→ What the task asks
Without the pictures, give the listing below again exactly.

***

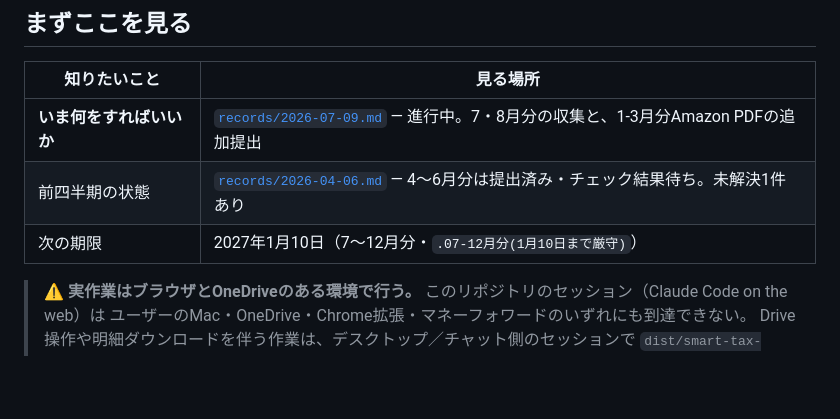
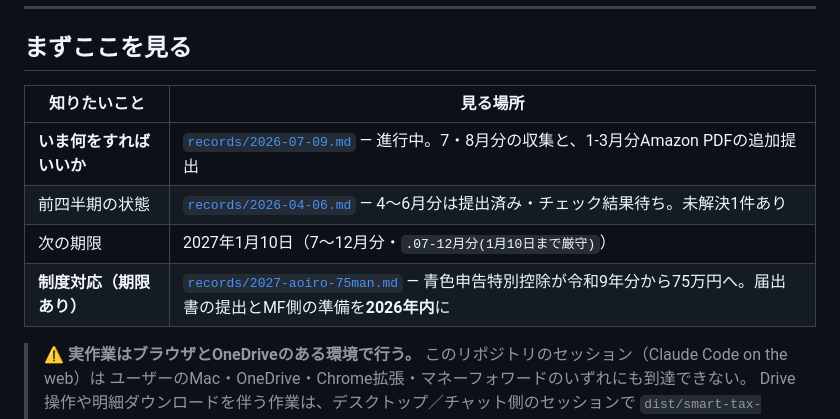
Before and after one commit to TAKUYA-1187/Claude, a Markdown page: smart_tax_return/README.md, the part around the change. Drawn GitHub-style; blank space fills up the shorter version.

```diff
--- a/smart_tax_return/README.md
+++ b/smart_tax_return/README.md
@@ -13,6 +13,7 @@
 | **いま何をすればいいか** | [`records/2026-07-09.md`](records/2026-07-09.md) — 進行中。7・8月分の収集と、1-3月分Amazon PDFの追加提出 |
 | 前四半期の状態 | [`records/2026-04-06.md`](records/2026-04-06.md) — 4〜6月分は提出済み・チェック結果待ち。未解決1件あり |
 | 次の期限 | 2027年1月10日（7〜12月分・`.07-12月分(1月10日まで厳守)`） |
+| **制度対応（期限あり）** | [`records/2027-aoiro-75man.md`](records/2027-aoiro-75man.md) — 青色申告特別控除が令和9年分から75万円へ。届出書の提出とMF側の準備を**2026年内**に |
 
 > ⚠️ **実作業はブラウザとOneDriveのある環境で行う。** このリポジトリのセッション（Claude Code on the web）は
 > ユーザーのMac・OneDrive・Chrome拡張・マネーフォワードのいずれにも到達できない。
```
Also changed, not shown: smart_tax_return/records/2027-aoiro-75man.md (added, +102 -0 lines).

***

→ Response box
Before and after one commit to TAKUYA-1187/Claude, a Markdown page: smart_tax_return/README.md, the part around the change. Drawn GitHub-style; blank space fills up the shorter version.

```diff
--- a/smart_tax_return/README.md
+++ b/smart_tax_return/README.md
@@ -13,6 +13,7 @@
 | **いま何をすればいいか** | [`records/2026-07-09.md`](records/2026-07-09.md) — 進行中。7・8月分の収集と、1-3月分Amazon PDFの追加提出 |
 | 前四半期の状態 | [`records/2026-04-06.md`](records/2026-04-06.md) — 4〜6月分は提出済み・チェック結果待ち。未解決1件あり |
 | 次の期限 | 2027年1月10日（7〜12月分・`.07-12月分(1月10日まで厳守)`） |
+| **制度対応（期限あり）** | [`records/2027-aoiro-75man.md`](records/2027-aoiro-75man.md) — 青色申告特別控除が令和9年分から75万円へ。届出書の提出とMF側の準備を**2026年内**に |
 
 > ⚠️ **実作業はブラウザとOneDriveのある環境で行う。** このリポジトリのセッション（Claude Code on the web）は
 > ユーザーのMac・OneDrive・Chrome拡張・マネーフォワードのいずれにも到達できない。
```
Also changed, not shown: smart_tax_return/records/2027-aoiro-75man.md (added, +102 -0 lines).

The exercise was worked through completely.